The Jenny in question is played by Bo Derek, who became an overnight star and beauty icon. Also catapulted to superstar status was Dudley Moore (as George), showing a gift for slapstick in a script that shrewdly uses George’s sexual obsession to expose hypocrisy in gender politics, language and standards of beauty. George’s over-the-top pursuit of Jenny on her honeymoon in Mexico is offset by encounters with a variety of warm and critical characters including Julie Andrews, Brian Dennehy, Dee Wallace and Robert Webber (whose portrayal of George’s gay writing partner was a huge advance in shattering stereotypes).
When George finally finds himself alone with Jenny (and strains of Ravels “Bolero” fill the air) the movie delivers a series of surprises that stay true to its character and message.
“Mudd’s Women” from “Star Trek: The Original Series” (1966)
The original “Star Trek” series was a product of its time, inspired by television dramas of the ’50s like “Playhouse 90” and Rod Serling’s “Twlight Zone.” It aspired to big, important themes.
With episode titles like “Is There in Truth No Beauty” and “Requiem for Methuselah,” the show tackled universal themes like truth, justice, race and war.
In “Mudd’s Women” the topic is beauty. The Enterprise rescues a space cruiser piloted by interstellar conman Harry Mudd (Roger C. Carmel) who provides wives to settlers in far corners of the galaxy. With him are three stunning beauties who stop every crewman in his tracks (including Captain Kirk).
Between the seduction of Captain Kirk and weird sick bay readings noted by Dr. McCoy, stoic Mr. Spock suspects there is more to these ladies than meets the eye. When a shipboard crisis demands an emergency stop at a mining colony, three single miners take a liking to Mudd’s women – until their beauty starts to mysteriously fade and Mudd’s secret agenda is revealed.
For mid-’60s TV, the implied themes of drug addiction and human trafficking add weight to the obvious questions raised about the nature of beauty and how far a woman is willing to go to be appreciated.
I admit I was a pre-teen when I first saw this and between the stunning glamour photography, revealing gowns and grown-up themes, it all seemed pretty profound. Watching it again as an adult, I’ll stand by that lad’s assessment.
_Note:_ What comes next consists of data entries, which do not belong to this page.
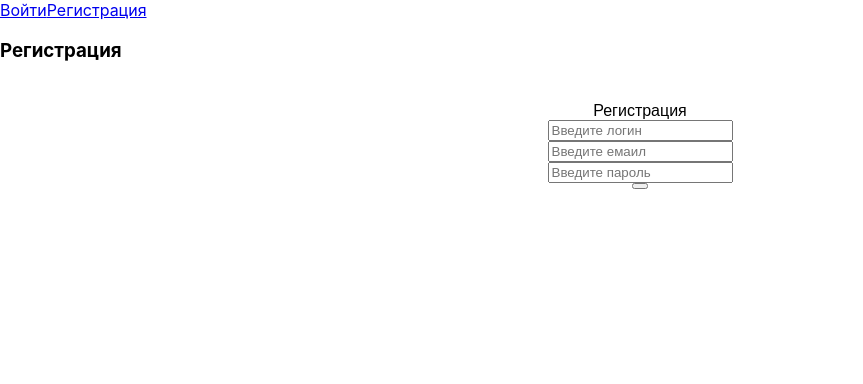
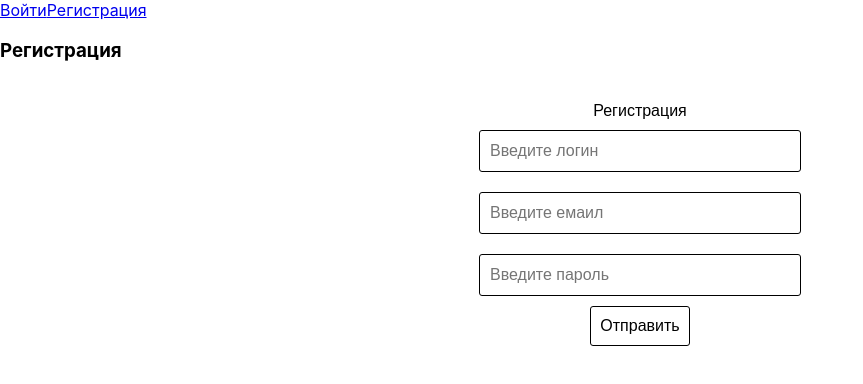
Before and after one commit to NickCamelCase82/Jeopardy, a React (Create React App) app in the folder client/: page /registration in a window 1280 px wide. Shown: the top 384 px of the page, without its empty margins (0-863 px from the left). Built offline with nearby package versions, Linux system fonts and the light colour scheme; no server answers; a web font is replaced by a local one.

Commit message:
исправлены пропсы в инпутах

```diff
--- a/client/src/components/Login/Login.jsx
+++ b/client/src/components/Login/Login.jsx
@@ -1,17 +1,33 @@
 import { React } from 'react';
+import { useSelector, useDispatch } from 'react-redux';
 import Input from '../common/Input/Input';
 import Button from '../common/Button/Button';
 import './Login.css';
 
 
-const Login = ({ handleInputs, input, getLogin}) => {
+const Login = ({ getLogin }) => {
+
+  const input = useSelector(store => store.inputs);
+  const dispatch = useDispatch();
+
   return (
     <div className="login">
       <form>
         <div>Авторизация</div>
-        <input name="login" placeholder="Введите логин" onChange={handleInputs} value={input.login?? ''}/>
-        <input type="password" name="password" placeholder="Введите пароль" onChange={handleInputs} value={input.password?? ''}/>
-        <button onClick={getLogin}/>
+        <Input
+        name="login"
+        placeholder="Введите логин"
+        onChange={(event) => dispatch({ type: 'INPUT_TYPING', payload: { [event.target.name]: event.target.value } })}
+        value={input.login?? ''}/>
+
+        <Input
+        type="password"
+        name="password"
+        placeholder="Введите пароль"
+        onChange={(event) => dispatch({ type: 'INPUT_TYPING', payload: { [event.target.name]: event.target.value } })}
+        value={input.password?? ''}/>
+
+        <Button onClick={getLogin}/>
       </form>
     </div>
   );
--- a/client/src/components/Registration/Registration.jsx
+++ b/client/src/components/Registration/Registration.jsx
@@ -1,17 +1,40 @@
 import { React } from 'react';
 import Input from '../common/Input/Input';
 import Button from '../common/Button/Button';
+import { useSelector, useDispatch } from 'react-redux';
 import './Registration.css';
 
-const Registration = ({getReg, input, handleInputs}) => {
+const Registration = ({getReg}) => {
+
+  const input = useSelector(store => store.inputs);
+  const dispatch = useDispatch();
+
   return (
     <div className="register">
       <form>
         <div>Регистрация</div>
-        <input name="login" placeholder="Введите логин" onChange={handleInputs} value={input.login?? ''}/>
-        <input name="email" placeholder="Введите емаил" onChange={handleInputs} value={input.email?? ''}/>
-        <input type="password" name="password" placeholder="Введите пароль" onChange={handleInputs} value={input.password?? ''}/>
-        <button onClick={getReg}/>
+
+        <Input
+        type="text"
+        name="login"
+        placeholder="Введите логин"
+        onChange={(event) => dispatch({ type: 'INPUT_TYPING', payload: { [event.target.name]: event.target.value } })}
+        value={input.login?? ''}/>
+
+        <Input
+        type="email"
+        name="email"
+        placeholder="Введите емаил"
+        onChange={(event) => dispatch({ type: 'INPUT_TYPING', payload: { [event.target.name]: event.target.value } })}
+        value={input.email?? ''}/>
+
+        <Input
+        type="password"
+        name="password"
+        placeholder="Введите пароль"
+        onChange={(event) => dispatch({ type: 'INPUT_TYPING', payload: { [event.target.name]: event.target.value } })} />
+
+        <Button onClick={getReg}/>
       </form>
     </div>
   );
--- a/client/src/components/common/Button/Button.jsx
+++ b/client/src/components/common/Button/Button.jsx
@@ -1,10 +1,10 @@
 import { React } from 'react';
 import './Button.css';
 
-const Button = () => {
+const Button = (props) => {
   return (
     <>
-      <button className="btn">Отправить</button>
+      <button className="btn" {...props}>Отправить</button>
     </>
   );
 };
--- a/client/src/components/common/Input/Input.jsx
+++ b/client/src/components/common/Input/Input.jsx
@@ -1,25 +1,15 @@
 import { React } from 'react';
-import PropTypes from 'prop-types';
 import './Input.css';
 
-const Input = ({ name, placeholder, type }) => {
+const Input = (props) => {
   return (
     <>
-      <label htmlFor={name} />
       <input
         className="field"
-        id={name}
-        placeholder={placeholder}
-        type={type}
+        {...props}
       />
     </>
   );
 };
 
-Input.propTypes = {
-  name: PropTypes.string.isRequired,
-  placeholder: PropTypes.string.isRequired,
-  type: PropTypes.string,
-};
-
 export default Input;
--- a/client/src/pages/pageLogin.jsx
+++ b/client/src/pages/pageLogin.jsx
@@ -9,10 +9,6 @@ export default function PageLogin() {
   const error = useSelector(store => store.error);
   const dispatch = useDispatch();
   const navigate = useNavigate();
-
-  function handleInputs (event) {
-    dispatch({ type: 'INPUT_TYPING', payload: { [event.target.name]: event.target.value } });
-  };
 
   async function getLogin (event) {
     event.preventDefault()
@@ -45,7 +41,7 @@ export default function PageLogin() {
     <div>
       <h4>Войти в свой профиль</h4>
       {error.error && <h4 className='error'>{error.error}</h4>}
-      <Login handleInputs={handleInputs} input={input} getLogin={getLogin}/>
+      <Login getLogin={getLogin}/>
     </div>
   )
 }
--- a/client/src/pages/pageRegistration.jsx
+++ b/client/src/pages/pageRegistration.jsx
@@ -9,11 +9,6 @@ export default function PageRegistration() {
   const error = useSelector(store => store.error);
   const dispatch = useDispatch();
   const navigate = useNavigate();
-
-  function handleInputs (event) {
-    console.log('input', event.target)
-    dispatch({ type: 'INPUT_TYPING', payload: { [event.target.name]: event.target.value } });
-  }
 
   async function getReg (event) {
     event.preventDefault()
@@ -49,7 +44,7 @@ export default function PageRegistration() {
     <div>
       <h3>Регистрация</h3>
       {error.error && <h4 className='error'>{error.error}</h4>}
-      < Registration input={input} handleInputs={handleInputs} getReg={getReg}/>
+      < Registration getReg={getReg}/>
     </div>
   )
 }
```
Also changed, not shown: 2 other files (tests, documents, lock files or other folders).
A guilty pleasure if ever there was one — and yet few movies have more things on their mind than this sly look at beauty and technology by Michael Crichton (“Jurassic Park”).
In many ways it’s a perfect ’80s movie: glamour, greed, overreaching faith in technology, pastel colors, computers, Victoria’s Secret lingerie, big hair, mirrored walls, electronic music scores, and a B-movie plot gussied up with a big budget.
Albert Finney plays a well-heeled Beverly Hills plastic surgeon with a thriving practice.
When not operating to Vivaldi in his shiny surgery center, he is consulting with beautiful models, three of whom request miniscule plastic surgeries in the hopes of making themselves perfect. When he learns two of the models have died under mysterious circumstances, he teams up with the remaining girl (played by Susan Dey) and uncovers a sinister tech company’s scheme to use perfect females for computer-generated figures that can be used forever (rendering the real models expendable).
In addition to this comic book plot, there is a futuristic “looker gun” that seems to freeze time, amoral corporations with global ambitions and silver fox James Coburn as the bad guy in charge.
With satirical digs at cheesy TV commercials and some of the first computer-generated images in a movie, “Looker” never stops moving, as if hoping it can distract us from giant plot holes with beautiful girls and shiny gadgets. It is a reminder that some of the most charming movies are the ones that dare to predict the future and get things totally wrong.